I skipped out of the dayjob on time (!) last night and went to see The King's Speech, which I enjoyed. I am sure history was rearranged in several ways to make for better dramatic tension, but I wasn't watching it for history, but for the performances, which were all excellent. It was especially interesting watching the contrast between Geoffrey Rush's character's passion and Colin Firth's character's ruthless suppression of visible emotion, which of course has to slip as the story proceeds.
I am still giggling at the fact that Helena Bonham-Carter played the Queen Mum. She looked gorgeous as usual, especially in all the period clothing, and I liked that her character had agency - she was the one who found the unconventional speech therapist for her husband. Though after that she's in a supporting role, it's because Bertie has to take on agency himself if he's going to accomplish what he needs to accomplish; all the help in the world is no help if you don't help yourself.

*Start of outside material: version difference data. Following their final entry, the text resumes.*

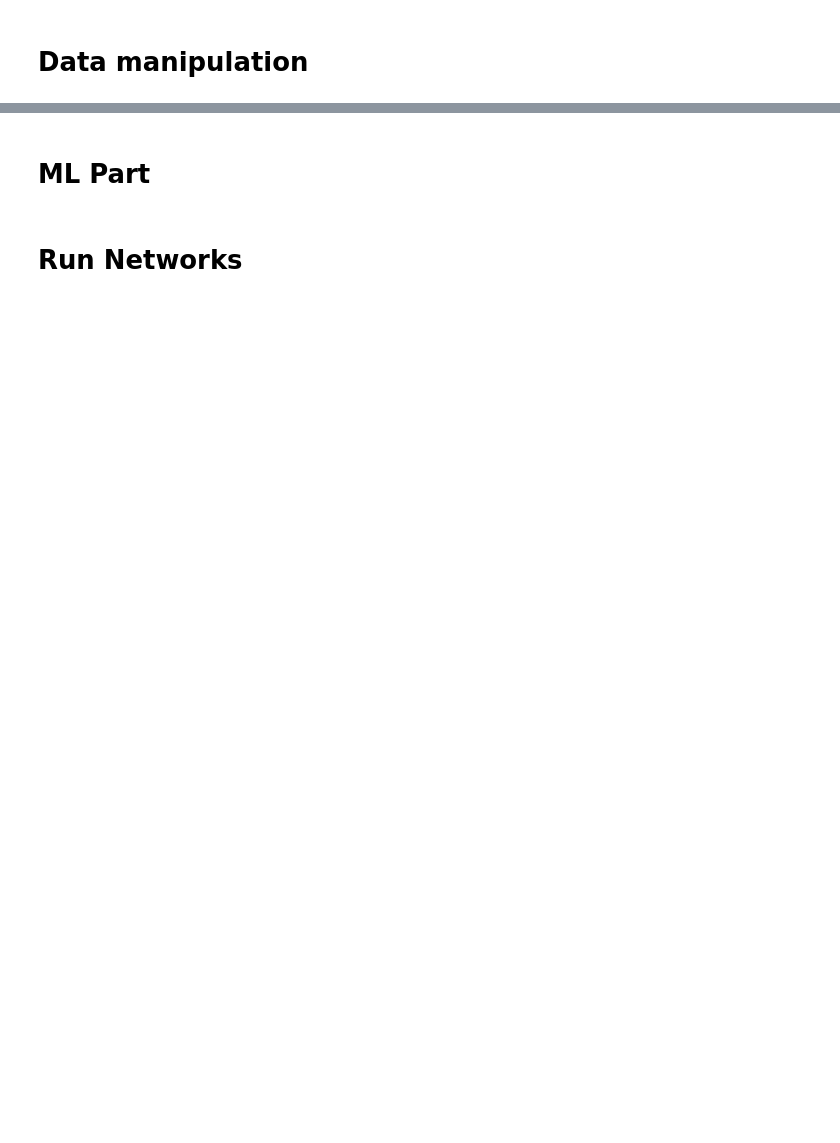
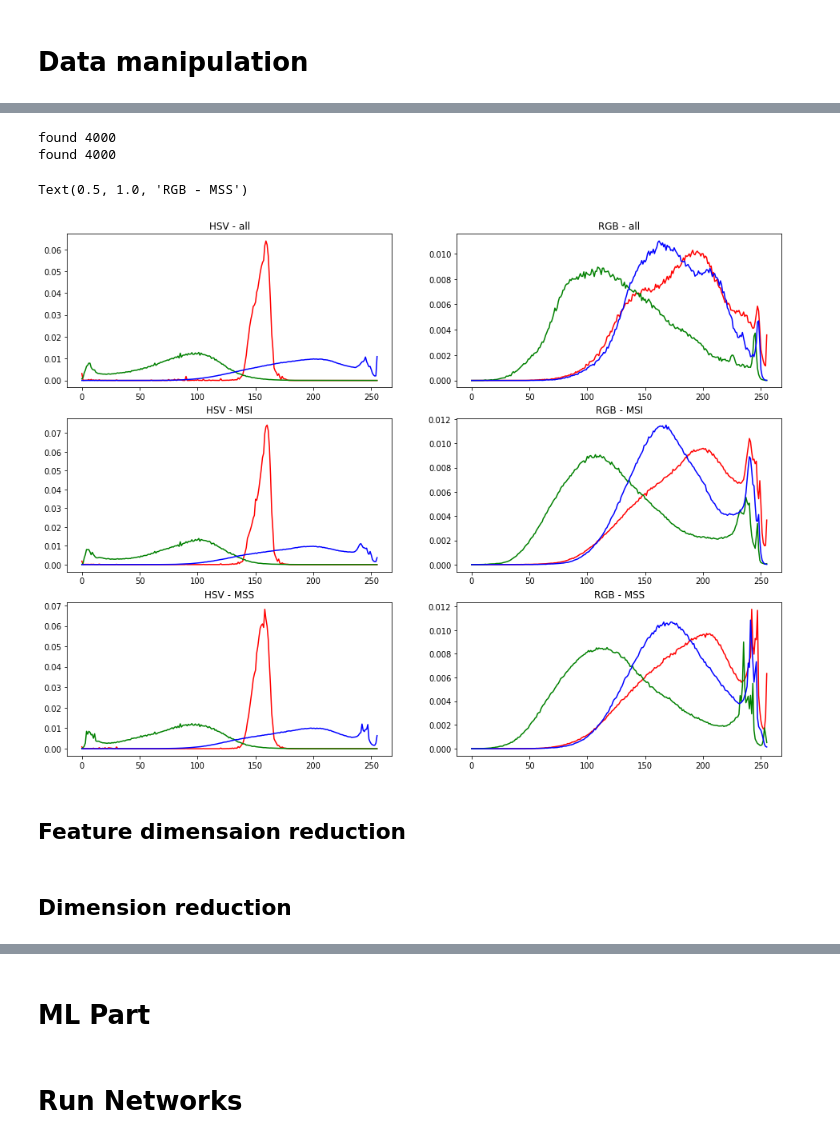
Before and after one commit to mocedon/VISL_project, a Jupyter notebook: Project_jupyter.ipynb, the cells around one changed output, grey strips where cells are left out. Saved outputs shown, nothing was run; the diff lists cells and outputs as text; code cells hidden in the pictures; blank space fills up the shorter version.

```diff
--- a/Project_jupyter.ipynb
+++ b/Project_jupyter.ipynb
@@ -117,15 +137,3 @@ def batch_PCA_(imgs ,k=16):
 %pwd
 # %% [output]
 '/content/gdrive/MyDrive/Proj_B/VISL_project'
-# %%
-nd = "./../small_dataset"
-for t in ['test', 'train']:
-  d = mkdir(nd, t)
-  for m in ['MSI', 'MSS']:
-    mkdir(d,m)
-    path = os.path.join('./../dataset/', t, m)
-    print(path)
-    for im in glob.glob(path + '/*.png')[:100]:
-      #print(im)
-      np = im.replace("dataset", "small_dataset")
-      shutil.copy(im, np)
@@ -237 +276,43 @@ found 400
+# %%
+plt.figure(figsize=(16, 12))
+
+ds_hsv = PatchDataset('./../dataset_ds', transform=rgb2hsv())
+plt.subplot(321)
+patch_stat(ds_hsv)
+plt.title("HSV - all")
+
+ds_hsv.set_filter(lb="MSI")
+plt.subplot(323)
+patch_stat(ds_hsv)
+plt.title("HSV - MSI")
+ds_hsv.reset_filter()
+
+ds_hsv.set_filter(lb="MSS")
+plt.subplot(325)
+patch_stat(ds_hsv)
+plt.title("HSV - MSS")
+
+
+ds_rgb = PatchDataset('./../dataset_ds')
+plt.subplot(322)
+patch_stat(ds)
+plt.title("RGB - all")
+
+ds_rgb.set_filter(lb="MSI")
+plt.subplot(324)
+patch_stat(ds_rgb)
+plt.title("RGB - MSI")
+ds_rgb.reset_filter()
+
+ds_rgb.set_filter(lb="MSS")
+plt.subplot(326)
+patch_stat(ds_rgb)
+plt.title("RGB - MSS")
+# %% [output]
+found 4000
+found 4000
+Text(0.5, 1.0, 'RGB - MSS')
+[figure, added]
+# %% [markdown]
+## Feature dimensaion reduction
 # %%
@@ -277,0 +339,2 @@ def read_mtx(path):
+# %% [markdown]
+## Dimension reduction
```
Also changed, not shown: parts of 17 cells of this notebook.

Watching this movie was, to me, a bit like watching a fantasy novel about an alternate-world 1930s England, and not just because I am sure the history was shifted to accomodate plot structure. Perhaps because I don't have overwhelming knowledge about that period, and am an American, I was able to enjoy it as, well, a story.